Last week, the Indiana Supreme Court refused to hear the appeal of Donald Gregory Huls, 49. The decision to deny transfer to the court was unanimous.

Huls was sentenced in July 2011 to six years, four of them suspended and to be served on formal probation. The other two years Huls was ordered to serve on home detention, with six months of that time in the Porter County Jail.

Huls appealed his conviction to the Indiana Court of Appeals but on Aug. 6 that court rejected Huls’ arguments and affirmed his conviction on two counts of criminal recklessness: one a Class C felony, in connection with the teenager’s wounding; the other, a Class D felony, in connection with the discharge of a firearm.

The facts of the case, as rehearsed by the Court of Appeals in its August ruling:

On the night of June 14, 2009, four teenagers were at a party when they decided to walk to a convenience store for snacks. Their route took them along a wooded area by U.S. Highway 30, near Huls’ home in the Shorewood Forest subdivision. “Suddenly, the teenagers heard someone shout ‘Hey,’ which was followed by a gunshot,” the Court of Appeals stated in its ruling. The four sought cover, more shots were fired, one of them was hit in the leg by a bullet, and at some point they heard a man yelling at them to leave. One of them shouted back, promising to leave and telling the man to stop shooting.

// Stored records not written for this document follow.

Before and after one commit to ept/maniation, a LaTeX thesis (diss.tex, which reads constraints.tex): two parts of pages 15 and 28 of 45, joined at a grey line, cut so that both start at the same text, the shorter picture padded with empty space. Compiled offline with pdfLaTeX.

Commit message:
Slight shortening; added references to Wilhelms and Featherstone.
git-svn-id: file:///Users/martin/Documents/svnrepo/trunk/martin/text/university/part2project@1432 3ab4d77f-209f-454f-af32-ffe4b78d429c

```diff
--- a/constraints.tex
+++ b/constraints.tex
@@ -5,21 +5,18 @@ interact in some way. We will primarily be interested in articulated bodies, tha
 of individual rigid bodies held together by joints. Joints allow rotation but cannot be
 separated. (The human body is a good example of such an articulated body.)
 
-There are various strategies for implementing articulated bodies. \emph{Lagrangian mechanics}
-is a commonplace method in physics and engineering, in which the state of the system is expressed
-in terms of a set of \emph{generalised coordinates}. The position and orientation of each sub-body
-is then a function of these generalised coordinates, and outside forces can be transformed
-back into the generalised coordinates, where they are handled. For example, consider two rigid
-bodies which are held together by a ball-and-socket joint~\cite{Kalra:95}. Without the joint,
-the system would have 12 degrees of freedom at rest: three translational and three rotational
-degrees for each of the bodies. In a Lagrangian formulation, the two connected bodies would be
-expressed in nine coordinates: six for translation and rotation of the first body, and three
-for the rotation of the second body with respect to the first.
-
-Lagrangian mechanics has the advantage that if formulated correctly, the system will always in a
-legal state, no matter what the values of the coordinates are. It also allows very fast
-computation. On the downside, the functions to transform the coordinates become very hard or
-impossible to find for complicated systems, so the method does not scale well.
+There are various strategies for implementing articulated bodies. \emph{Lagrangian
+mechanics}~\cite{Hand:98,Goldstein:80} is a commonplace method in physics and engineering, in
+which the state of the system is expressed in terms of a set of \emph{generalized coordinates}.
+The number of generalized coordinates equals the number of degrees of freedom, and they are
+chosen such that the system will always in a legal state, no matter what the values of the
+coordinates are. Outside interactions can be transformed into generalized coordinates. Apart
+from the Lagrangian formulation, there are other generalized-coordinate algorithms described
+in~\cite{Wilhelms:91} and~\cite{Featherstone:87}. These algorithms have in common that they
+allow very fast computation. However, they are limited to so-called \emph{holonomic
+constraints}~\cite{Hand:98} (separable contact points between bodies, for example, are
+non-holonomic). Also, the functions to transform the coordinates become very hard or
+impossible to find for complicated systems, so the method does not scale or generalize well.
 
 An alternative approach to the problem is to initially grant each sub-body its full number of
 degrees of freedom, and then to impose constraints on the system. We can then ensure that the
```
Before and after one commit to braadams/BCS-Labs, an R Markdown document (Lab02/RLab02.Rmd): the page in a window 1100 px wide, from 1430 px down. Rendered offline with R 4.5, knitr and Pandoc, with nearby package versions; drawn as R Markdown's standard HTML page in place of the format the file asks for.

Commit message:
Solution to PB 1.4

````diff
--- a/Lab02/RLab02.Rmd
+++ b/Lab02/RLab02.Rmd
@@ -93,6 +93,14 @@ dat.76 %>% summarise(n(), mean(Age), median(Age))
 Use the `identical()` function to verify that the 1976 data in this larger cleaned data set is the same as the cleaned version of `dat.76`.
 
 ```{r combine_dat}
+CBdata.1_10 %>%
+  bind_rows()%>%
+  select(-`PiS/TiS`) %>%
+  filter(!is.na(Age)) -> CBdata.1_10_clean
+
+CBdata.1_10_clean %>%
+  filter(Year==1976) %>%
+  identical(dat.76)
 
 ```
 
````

Instead, the man continued to shoot.

Huls himself told responding officers that he heard noises in the woods “and opened fire with his pistol,” that he heard someone “asking him to stop shooting because they were leaving,” and that “in response he fired more bullets until his clip was empty, reloaded his gun, and fired additional bullets.”

Then Huls called 911.

Police recovered 14 shell casings from Huls’ property.

Huls had appealed his conviction on three grounds: that he was entitled to a mistrial because of “prosecutorial misconduct,” specifically, that Porter County Prosecuting Attorney Brian Gensel “improperly commented on his failure to testify” at trial; that Porter Superior Court Brian Gensel abused his discretion by rejecting Huls’ proposed jury instructions on self-defense; and that the state failed to provide sufficient evidence to rebut Huls’ claim of self-defense.

The Court of Appeals rejected all of Huls’ arguments:

•Gensel’s “clear reference to Huls’ availability to testify” was “isolated in nature and it does not appear that the prosecutor was deliberately attempting to prejudice the jury” the Court of Appeals stated.

•Huls’ proposed jury instructions—rejected by Alexa—“incorrectly stated the law on self-defense and the trial court did not abuse its discretion by rejecting them,” the Court of Appeals stated. The court added, “It is not an acceptable standard of conduct to fire a handgun into the night without determining who is there or whether the person poses a threat.”

•The Court of Appeals also rejected Huls’ contention that he opened fire because “he believed it necessary to protect himself and his property.” For one thing, two of the teenagers advised that they were never on Huls’ property. More to the point, the court stated, “Huls opened fire without identifying his target, and after he opened fire he did not attempt to end the encounter and communicate his intent to do so, in violation of the statute.”

 

Posted 12/18/2012